• **What the task asks**: Where a record contains a picture, omit the picture and repeat the rest exactly.

• **Recorded data**:
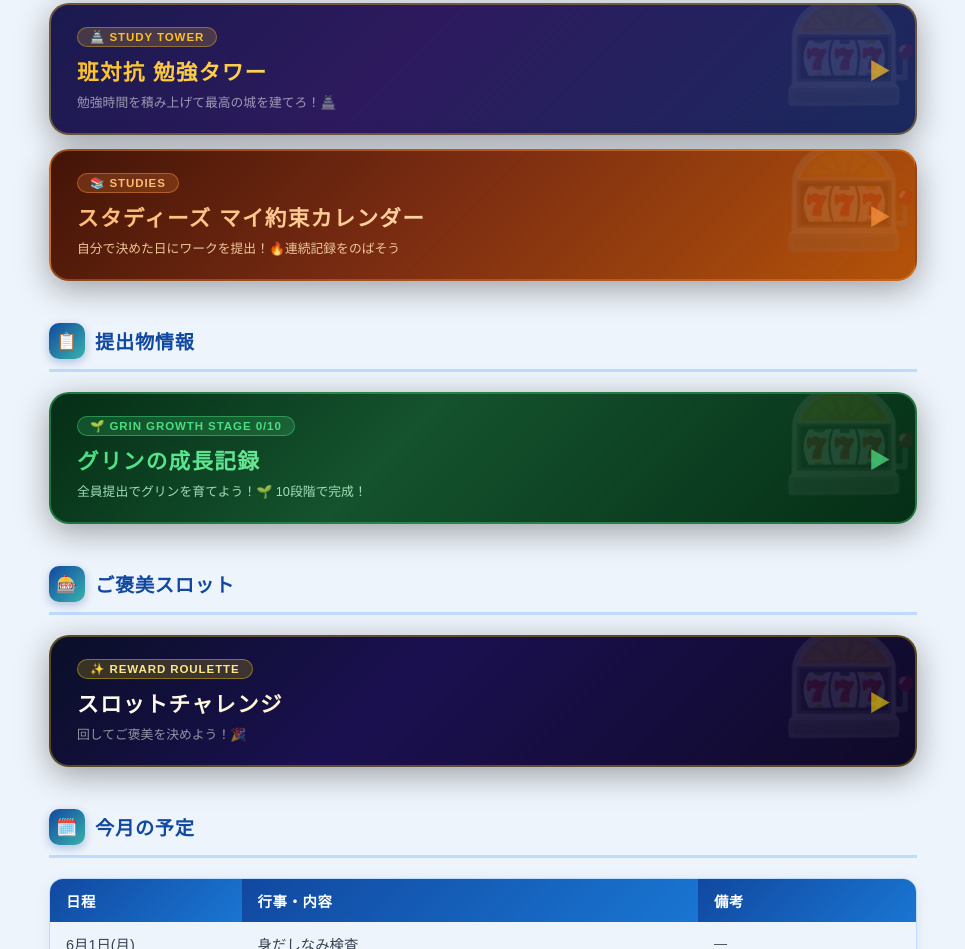
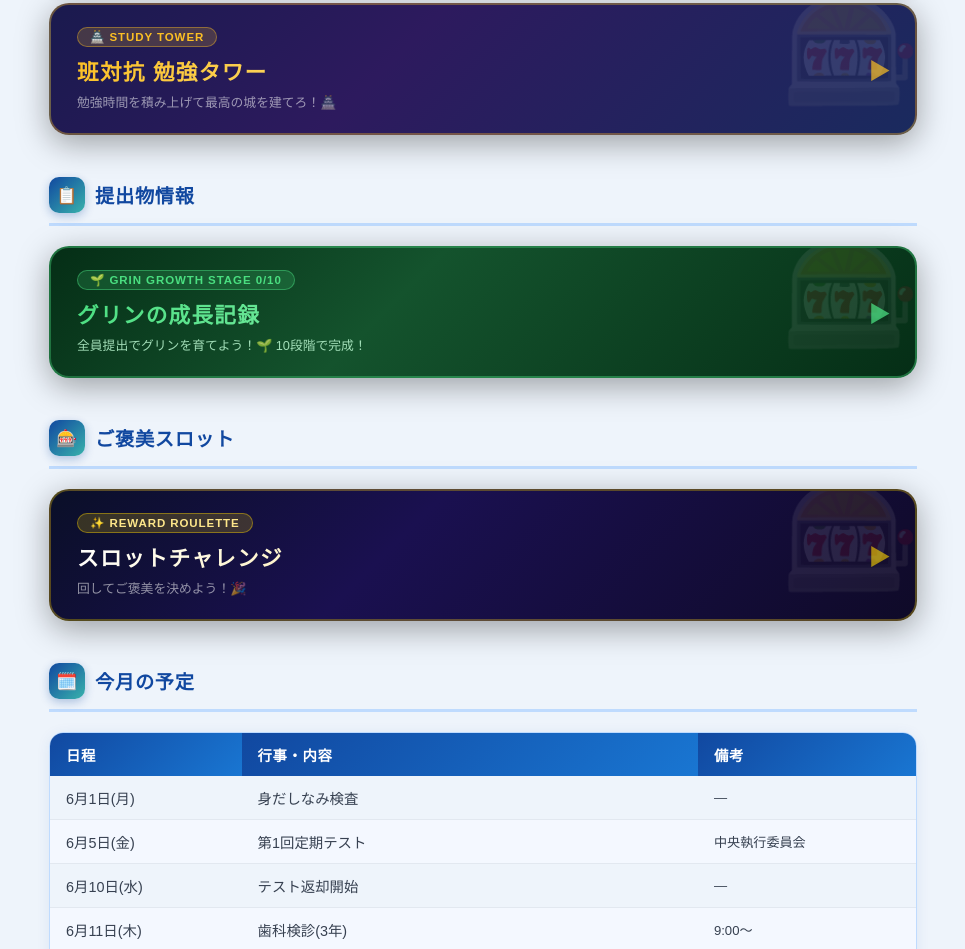
Before and after one commit to kobataku1210/class-hp, a plain HTML site: page class_homepage.html in a window 1280 px wide. Shown: the part 1953-2902 px from the top of the page, without its empty margins (157-1122 px from the left). Drawn offline with Linux system fonts and the light colour scheme; no server answers.

Commit message:
chore: スタディーズは公開バナーを外しプレビューゾーン(localhost限定)のみに

```diff
--- a/class_homepage.html
+++ b/class_homepage.html
@@ -717,22 +717,6 @@
       <div class="rb-arrow" style="color:rgba(251,191,36,0.7)">▶</div>
     </a>
 
-    <!-- スタディーズ マイ約束カレンダー -->
-    <a href="studies.html" class="reward-banner" id="studies-banner" style="
-      margin-top:14px;
-      background: linear-gradient(135deg, #431407 0%, #7c2d12 45%, #b45309 100%);
-      border-color: rgba(251,146,60,0.4);
-    ">
-      <div style="flex:1;min-width:0">
-        <div class="rb-badge" style="background:rgba(251,146,60,0.2);border-color:rgba(251,146,60,0.45);color:#fdba74">📚 STUDIES</div>
-        <div class="rb-title" style="background:linear-gradient(135deg,#fdba74,#fed7aa,#fdba74);-webkit-background-clip:text;-webkit-text-fill-color:transparent;background-clip:text">スタディーズ マイ約束カレンダー</div>
-        <div id="studies-sub-info" style="margin-top:6px">
-          <span class="rb-sub" style="color:rgba(254,215,170,0.9)">自分で決めた日にワークを提出！🔥連続記録をのばそう</span>
-        </div>
-      </div>
-      <div class="rb-arrow" style="color:rgba(251,146,60,0.75)">▶</div>
-    </a>
-
   </section>
 
   <!-- ========== 提出物情報 ========== -->
```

• **Task output**:
Before and after one commit to kobataku1210/class-hp, a plain HTML site: page class_homepage.html in a window 1280 px wide. Shown: the part 1953-2902 px from the top of the page, without its empty margins (157-1122 px from the left). Drawn offline with Linux system fonts and the light colour scheme; no server answers.

Commit message:
chore: スタディーズは公開バナーを外しプレビューゾーン(localhost限定)のみに

```diff
--- a/class_homepage.html
+++ b/class_homepage.html
@@ -717,22 +717,6 @@
       <div class="rb-arrow" style="color:rgba(251,191,36,0.7)">▶</div>
     </a>
 
-    <!-- スタディーズ マイ約束カレンダー -->
-    <a href="studies.html" class="reward-banner" id="studies-banner" style="
-      margin-top:14px;
-      background: linear-gradient(135deg, #431407 0%, #7c2d12 45%, #b45309 100%);
-      border-color: rgba(251,146,60,0.4);
-    ">
-      <div style="flex:1;min-width:0">
-        <div class="rb-badge" style="background:rgba(251,146,60,0.2);border-color:rgba(251,146,60,0.45);color:#fdba74">📚 STUDIES</div>
-        <div class="rb-title" style="background:linear-gradient(135deg,#fdba74,#fed7aa,#fdba74);-webkit-background-clip:text;-webkit-text-fill-color:transparent;background-clip:text">スタディーズ マイ約束カレンダー</div>
-        <div id="studies-sub-info" style="margin-top:6px">
-          <span class="rb-sub" style="color:rgba(254,215,170,0.9)">自分で決めた日にワークを提出！🔥連続記録をのばそう</span>
-        </div>
-      </div>
-      <div class="rb-arrow" style="color:rgba(251,146,60,0.75)">▶</div>
-    </a>
-
   </section>
 
   <!-- ========== 提出物情報 ========== -->
```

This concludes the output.